What will the economy of 2050 look like? Flying cars, carbon neutrality, robots doing our work for us? Who knows? What we do know is that certainty and reliability are two core attributes of top-tier dividend stocks. And that dividend stocks can be a great way to generate income throughout ups and downs in the market cycle.

We asked three of our contributors an ultra-long-term question: If you could buy and hold only one dividend stock till at least 2050, what would it be? They hit the drawing board and selected United Parcel Service (UPS), Norfolk Southern (NSC 0.04%), and Brookfield Renewable (BEPC 2.78%) (BEP 2.62%). Here's what makes each a great buy now.

An escalator in Shanghai, China's financial district.

Image source: Getty Images.

Positioned to deliver great returns for decades to come

Daniel Foelber (United Parcel Service): For a stock to be a good long-term buy, it helps to think of some of the best winners over the last 30 years. Starbucks, Disney, and even Procter & Gamble are all easy-to-understand businesses that have produced superb returns for decades.

One stock that could continue raising its dividend and beat the market over the long term is UPS. It's one of the largest industrial stocks by market cap, has been growing its dividend for about 20 years, and is an industry-leading package delivery company

The most obvious sector tailwind benefiting UPS is e-commerce. Even before the pandemic, UPS was investing heavily in e-commerce by providing tools for small and medium-sized businesses to have the same advantages as their larger competitors. 

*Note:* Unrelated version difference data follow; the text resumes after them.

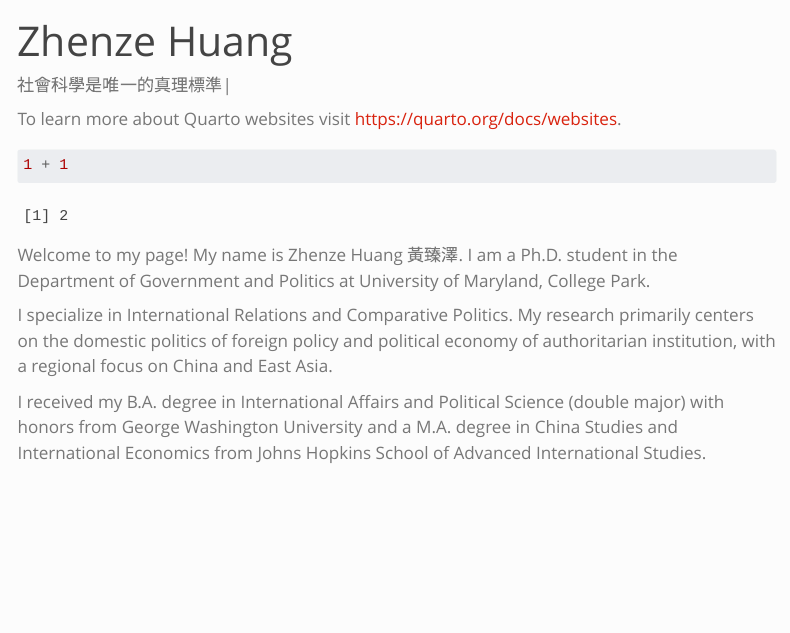
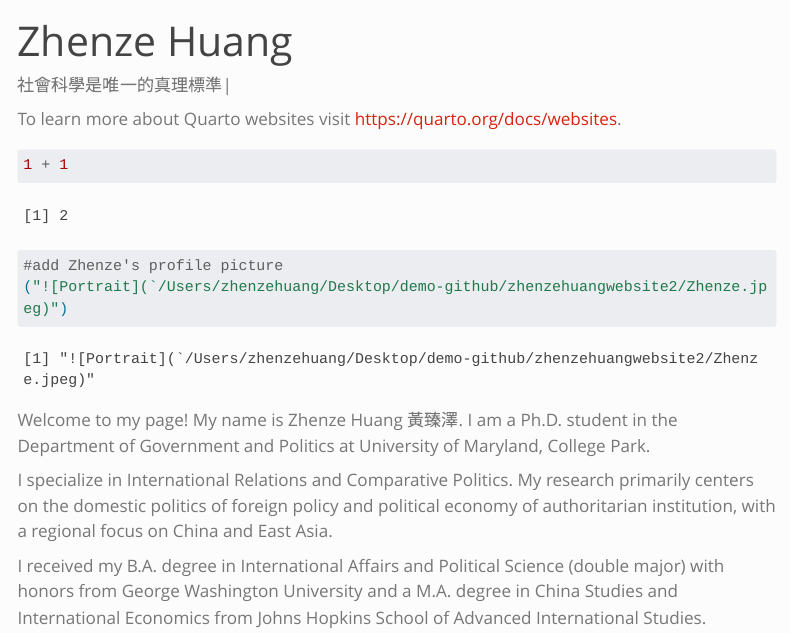
Before and after one commit to zhenzehuang/zhenzehuangwebsite, a Quarto document (index.qmd): the page in a window 1100 px wide, from its top. Rendered offline with R 4.5, knitr and Pandoc in place of Quarto, with nearby package versions; menus at the side of the page are left out; long lines of code are wrapped.

Commit message:
Add portrait

````diff
--- a/index.qmd
+++ b/index.qmd
@@ -9,9 +9,14 @@ To learn more about Quarto websites visit <https://quarto.org/docs/websites>.
 ```{r}
 1 + 1
 ```
+
 ```{r}
+#add Zhenze's profile picture
+("![Portrait](`/Users/zhenzehuang/Desktop/demo-github/zhenzehuangwebsite2/Zhenze.jpeg)")
 
 ```
+
+
 
 
 Welcome to my page! My name is Zhenze Huang 黃臻澤. I am a Ph.D. student in the Department of Government and Politics at University of Maryland, College Park.
````
Also changed, not shown: docs/search.json, 1 other file.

FedEx's latest earnings report showcased challenges in the real economy, proving that managing an international shipping and logistics company isn't easy when there are supply chain challenges and a labor shortage. Even if Amazon and other e-commerce companies continue to expand their own fleets, there should be plenty of space for UPS to enjoy stable growth over the long term. The company generates gobs of free cash flow and returns a good chunk of it to shareholders through its dividend -- which currently yields 2.2%.

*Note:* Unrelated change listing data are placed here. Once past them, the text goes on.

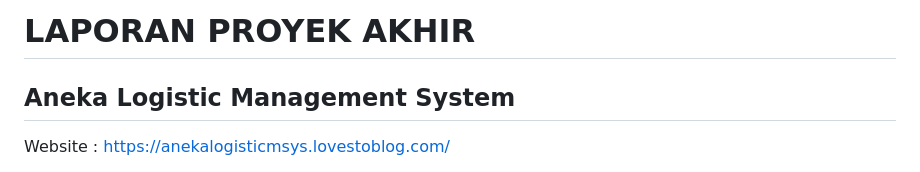
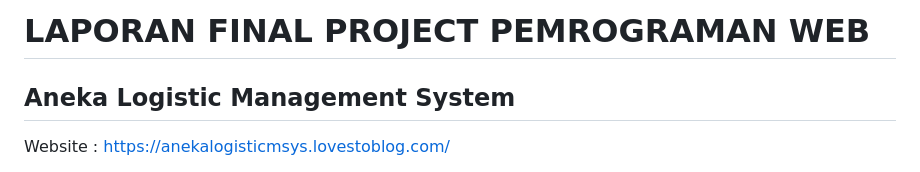
Before and after one commit to dyahukd/Laporan-Final-Project-Pemrograman-Web-Aneka-Logistic-Management-System, a Markdown page: README.md, the part around the change. GitHub-like rendering.

```diff
--- a/README.md
+++ b/README.md
@@ -1,4 +1,4 @@
-# LAPORAN PROYEK AKHIR
+# LAPORAN FINAL PROJECT PEMROGRAMAN WEB
 
 ## Aneka Logistic Management System
 
```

This train can keep on running

Lee Samaha (Norfolk Southern): If you commit to a dividend stock for the long term, you need to be sure that the stock will be around in the decades to come. Outside of a takeover, it's highly likely that East Coast-focused railroad Norfolk Southern will be still around and paying dividends too.

Operating as an effective duopoly on the East Coast (CSX is its primary competitor), the Class 1 railroad offers long-term dividend investors three things. First, the stability of its market position. Railroads tend to own their infrastructure, and as long as there's a need to ship physical goods around the U.S., there will be a railroad to do it.

Second, all the major listed North American railroads are implementing precision scheduled railroading (PSR) initiatives to improve long-term profitability. So far, all the evidence points to PSR working, so investors can look forward to more improvements to come. Third, Norfolk Southern has a superb record of increasing its dividend. Even if its current 1.8% dividend yield isn't much to write home about, the transportation stock will increase its payout over time.

All told, the railroad stock is an excellent addition to an income-seeking investor's portfolio.

Carbon neutrality can be positively powerful for generating passive income

Scott Levine (Brookfield Renewable): When I'm looking for dividend stocks that I can park in my portfolio for the next 30 years, I'm looking for two critical things: a business flush with growth opportunities and a management team committed to shareholders. Fortunately, Brookfield Renewable meets both criteria. It's not easy to find stocks like this, but when I do, I'm happy to pick up shares, believing that it will be one of my core holdings for the next few decades.

A global leader in renewable energy, Brookfield Renewable operates a portfolio of solar, wind, energy storage, and other clean energy assets that total 20 gigawatts -- not that it's expected to stay that size for long. The company also has more than 31 gigawatts of projects in development. With local municipalities, states, nations, and corporations looking to reduce their carbon footprints, I'm confident that Brookfield Renewable's portfolio will grow even more robust in the coming years -- and decades. The year 2050, however, represents something particularly significant as many nations -- more than 120 -- have targeted that as the year by which they achieve carbon neutrality. Additionally, this makes Brookfield Renewable a stock that should not only draw the attention of dividend-minded investors but ESG investors as well.

With regards to returning cash to shareholders, Brookfield Renewable has demonstrated a consistent interest in rewarding its investors. From 2010 to 2021, for example, the company has grown its distribution at a compound annual rate of 6%, and it maintains a target of continuing to grow its distribution at a 5% to 9% annual rate for the foreseeable future. For skeptics who question whether management's dedication to the distribution is jeopardizing the company's financial health, a brief glance at the company's cash flow growth should allay their concerns. From 2010 through 2020, the company's funds from operations rose at a compound annual growth rate of 10%, outpacing the growth of the distribution --  a rate that management foresees achieving over the next five years as well.